Sir Edwin Henry Landseer (1802-1873) was born in London 7th March 1802. He was the youngest son of John Landseer ARA. A boy prodigy - nine of his drawings executed when he was only 5 years old are in the South Kensington Museum. Edwin became the most celebrated of Victorian England's animal painters. He is perhaps best known for the lions in Trafalgar Square, London. His later years were clouded by periods of depression after he was struck by an omnibus - he died in London in 1873. He was buried in St. Paul's Cathedral.
Collections of his work can be found in the British Library, the Fitzwilliam Museum and the Victoria and Albert Museum.

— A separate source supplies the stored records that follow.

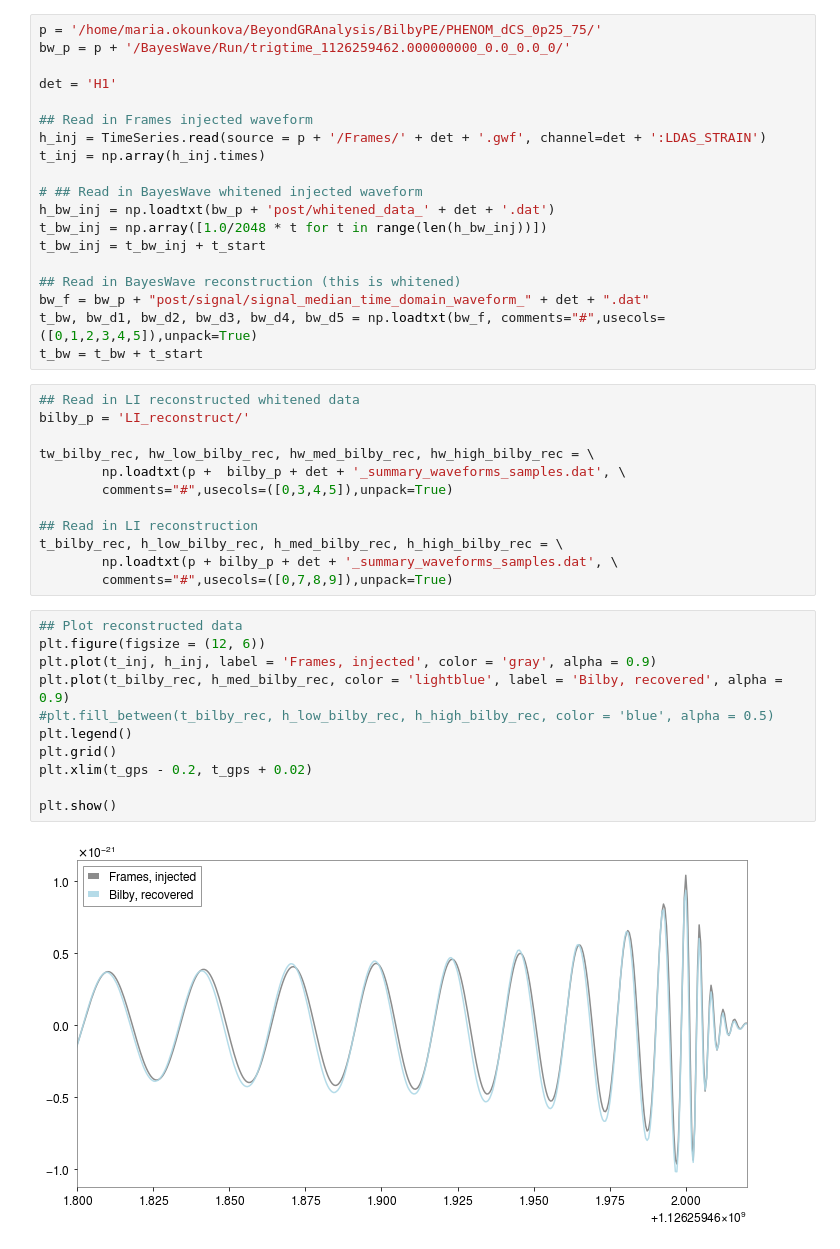
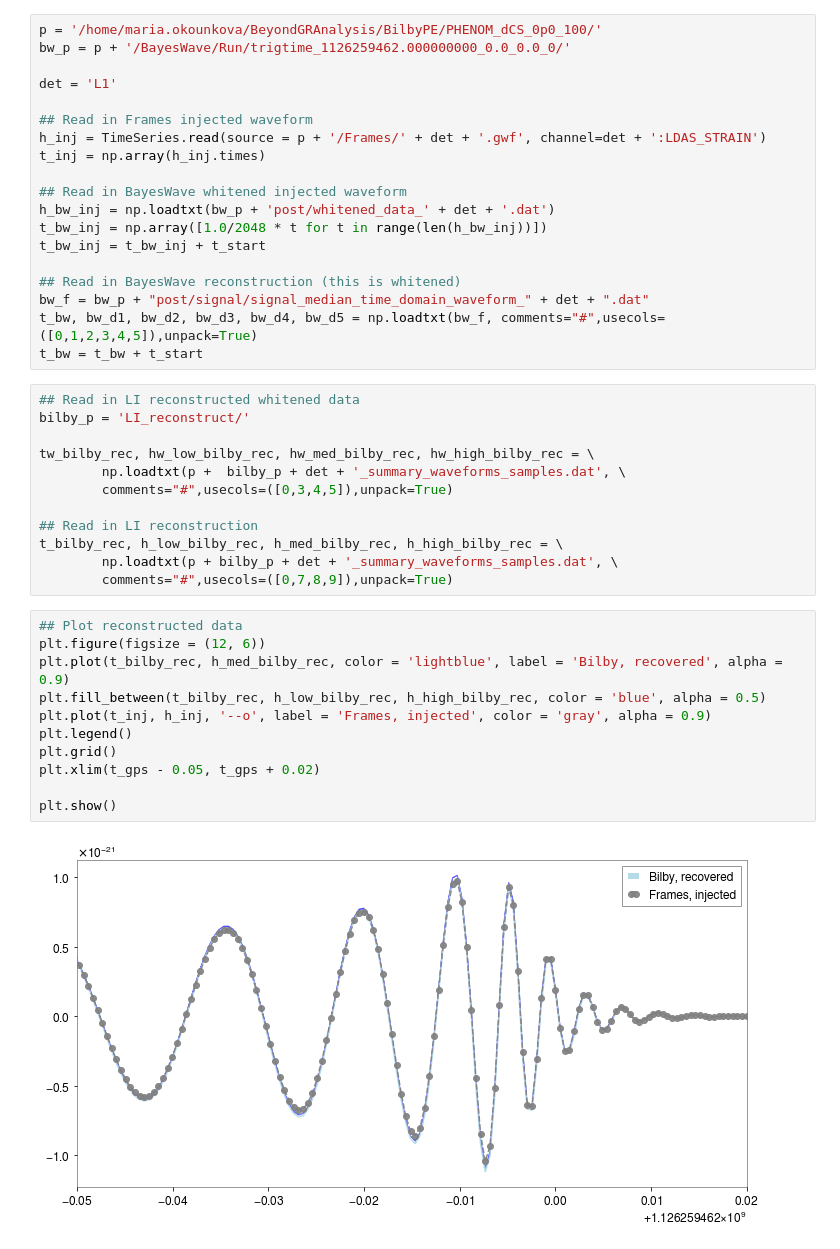
Before and after one commit to mariaokounkova/BeyondGRAnalysis, a Jupyter notebook: BW_LI.ipynb, the cells around one changed output. Cells and saved outputs as stored; diff of their text form.

Commit message:
BW_LI: new colors for reconstructions

```diff
--- a/BW_LI.ipynb
+++ b/BW_LI.ipynb
@@ -17,16 +17,16 @@ def SubtractPeakTime(time, data):
     t_peak = time[np.argmax(data)]
     return time - t_peak
 # %%
-p = '/home/maria.okounkova/BeyondGRAnalysis/BilbyPE/PHENOM_dCS_0p25_75/'
+p = '/home/maria.okounkova/BeyondGRAnalysis/BilbyPE/PHENOM_dCS_0p0_100/'
 bw_p = p + '/BayesWave/Run/trigtime_1126259462.000000000_0.0_0.0_0/'
 
-det = 'H1'
+det = 'L1'
 
 ## Read in Frames injected waveform
 h_inj = TimeSeries.read(source = p + '/Frames/' + det + '.gwf', channel=det + ':LDAS_STRAIN')
 t_inj = np.array(h_inj.times)
 
-# ## Read in BayesWave whitened injected waveform
+## Read in BayesWave whitened injected waveform
 h_bw_inj = np.loadtxt(bw_p + 'post/whitened_data_' + det + '.dat')
 t_bw_inj = np.array([1.0/2048 * t for t in range(len(h_bw_inj))])
 t_bw_inj = t_bw_inj + t_start
@@ -50,16 +50,16 @@ t_bilby_rec, h_low_bilby_rec, h_med_bilby_rec, h_high_bilby_rec = \
 # %%
 ## Plot reconstructed data
 plt.figure(figsize = (12, 6))
-plt.plot(t_inj, h_inj, label = 'Frames, injected', color = 'gray', alpha = 0.9)
 plt.plot(t_bilby_rec, h_med_bilby_rec, color = 'lightblue', label = 'Bilby, recovered', alpha = 0.9)
-#plt.fill_between(t_bilby_rec, h_low_bilby_rec, h_high_bilby_rec, color = 'blue', alpha = 0.5)
+plt.fill_between(t_bilby_rec, h_low_bilby_rec, h_high_bilby_rec, color = 'blue', alpha = 0.5)
+plt.plot(t_inj, h_inj, '--o', label = 'Frames, injected', color = 'gray', alpha = 0.9)
 plt.legend()
 plt.grid()
-plt.xlim(t_gps - 0.2, t_gps + 0.02)
+plt.xlim(t_gps - 0.05, t_gps + 0.02)
 
 plt.show()
 # %% [output]
-[figure, old version]
+[figure, new version]
 # %%
 ## Plot reconstructed data (whitened)
 plt.figure(figsize = (12, 6))
```
Also changed, not shown: parts of 1 cell of this notebook.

Charles George Lewis (1808-1880) was a prominent etcher and mezzotint engraver of sporting, animal, genre, and historical subjects after his contemporaries. He was born in Enfield, Middlesex.  He was the son and pupil of F.C. Lewis and brother of J.F. Lewis, both eminent engravers themselves. Charles George died in Sussex.